(Aim of the task):
Please filter the listing below and copy out the lines that hold "page".

*-*-*

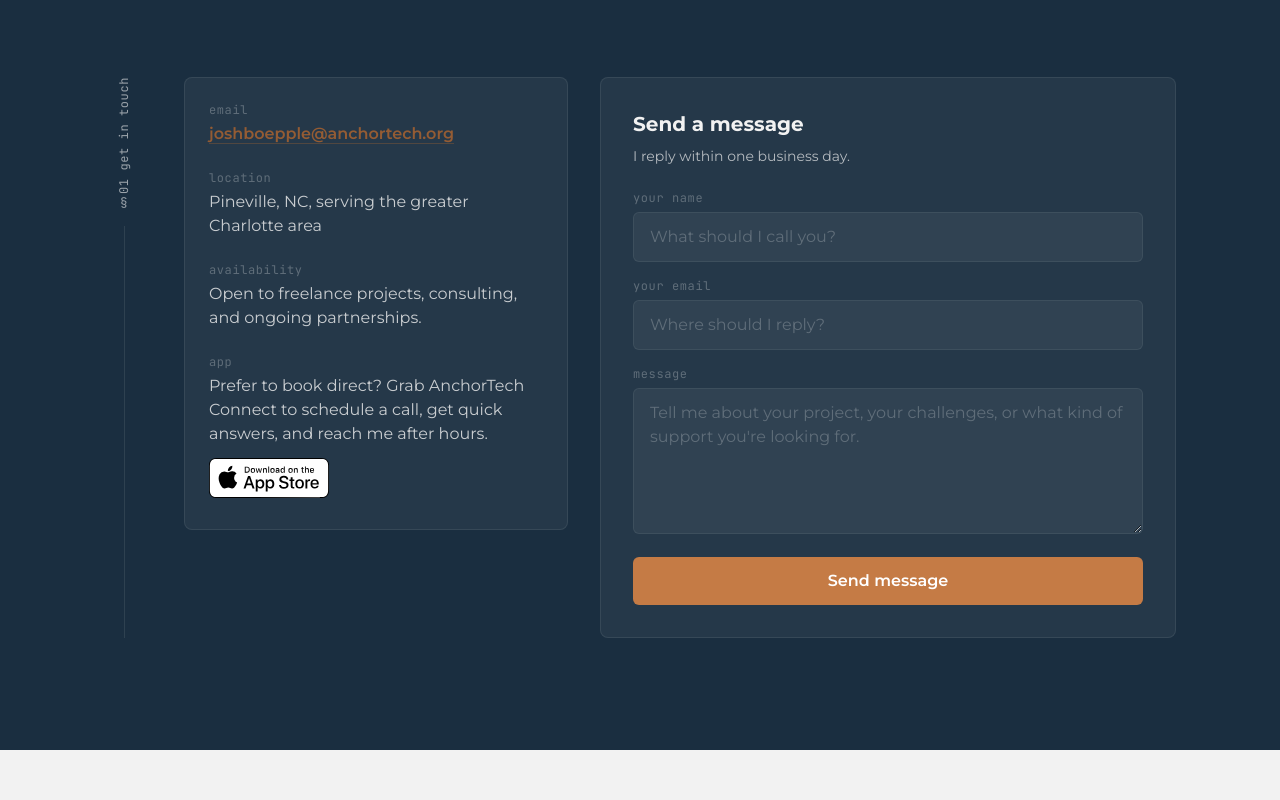
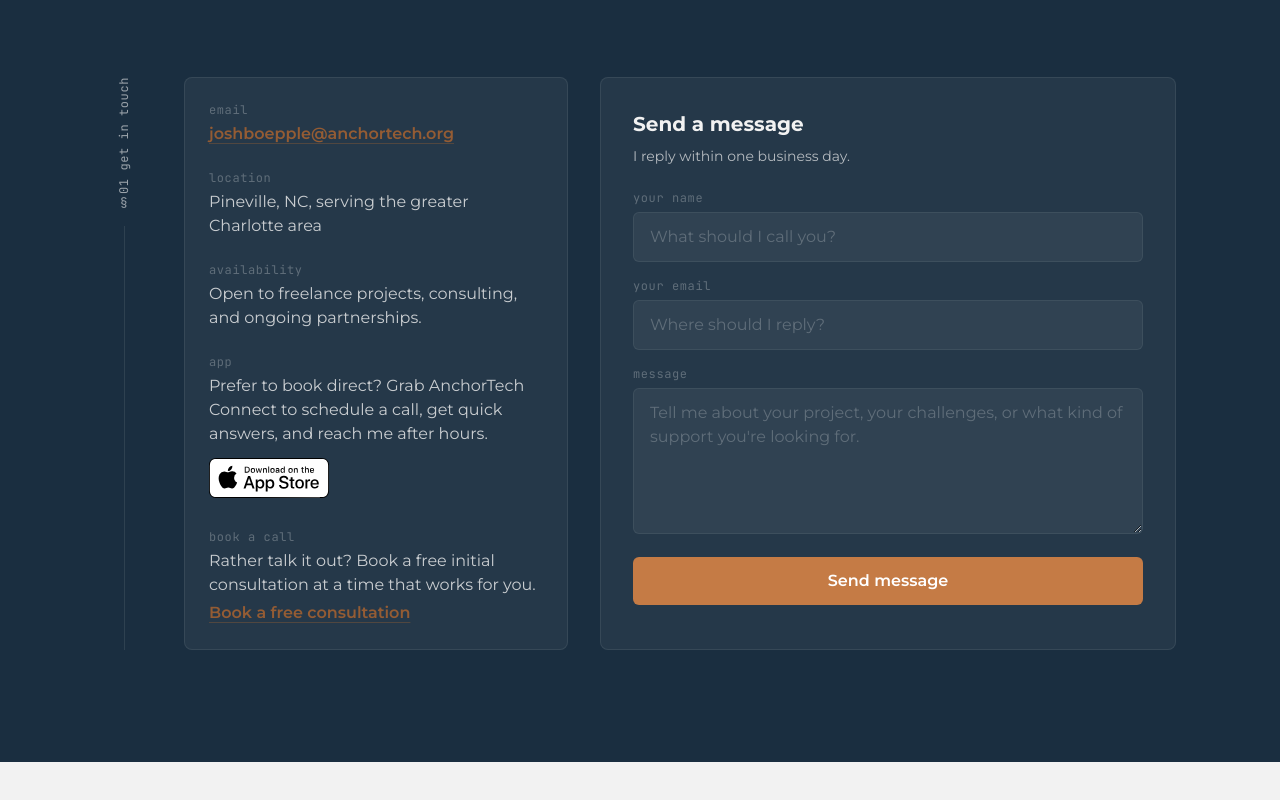
Before and after one commit to jboe26/AnchorTechInnovations_nextjs, a Next.js app in the folder anchortech-nextjs/: page /contact in a window 1280 px wide. Shown: the part 536-1336 px from the top of the page. Built offline with nearby package versions, Linux system fonts and the light colour scheme.

Commit message:
Add Calendly booking link to contact page

```diff
--- a/anchortech-nextjs/app/contact/page.tsx
+++ b/anchortech-nextjs/app/contact/page.tsx
@@ -101,6 +101,23 @@ export default function Contact() {
                 />
               </a>
             </div>
+            <div>
+              <p className="font-mono text-xs tracking-wider text-muted">
+                book a call
+              </p>
+              <p className="mt-1 text-surface/80">
+                Rather talk it out? Book a free initial consultation at
+                a time that works for you.
+              </p>
+              <a
+                href="https://calendly.com/anchortechinnovations/initial-consultation"
+                target="_blank"
+                rel="noopener noreferrer"
+                className="mt-1 inline-block font-semibold text-accent-strong underline decoration-accent-strong/40 underline-offset-4 transition hover:decoration-accent-strong focus-visible:outline focus-visible:outline-2 focus-visible:outline-offset-2 focus-visible:outline-accent-strong"
+              >
+                Book a free consultation
+              </a>
+            </div>
           </div>
 
           {/* Form */}
```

*-*-*

(Task output):
Before and after one commit to jboe26/AnchorTechInnovations_nextjs, a Next.js app in the folder anchortech-nextjs/: page /contact in a window 1280 px wide. Shown: the part 536-1336 px from the top of the page. Built offline with nearby package versions, Linux system fonts and the light colour scheme.
Add Calendly booking link to contact page
--- a/anchortech-nextjs/app/contact/page.tsx
+++ b/anchortech-nextjs/app/contact/page.tsx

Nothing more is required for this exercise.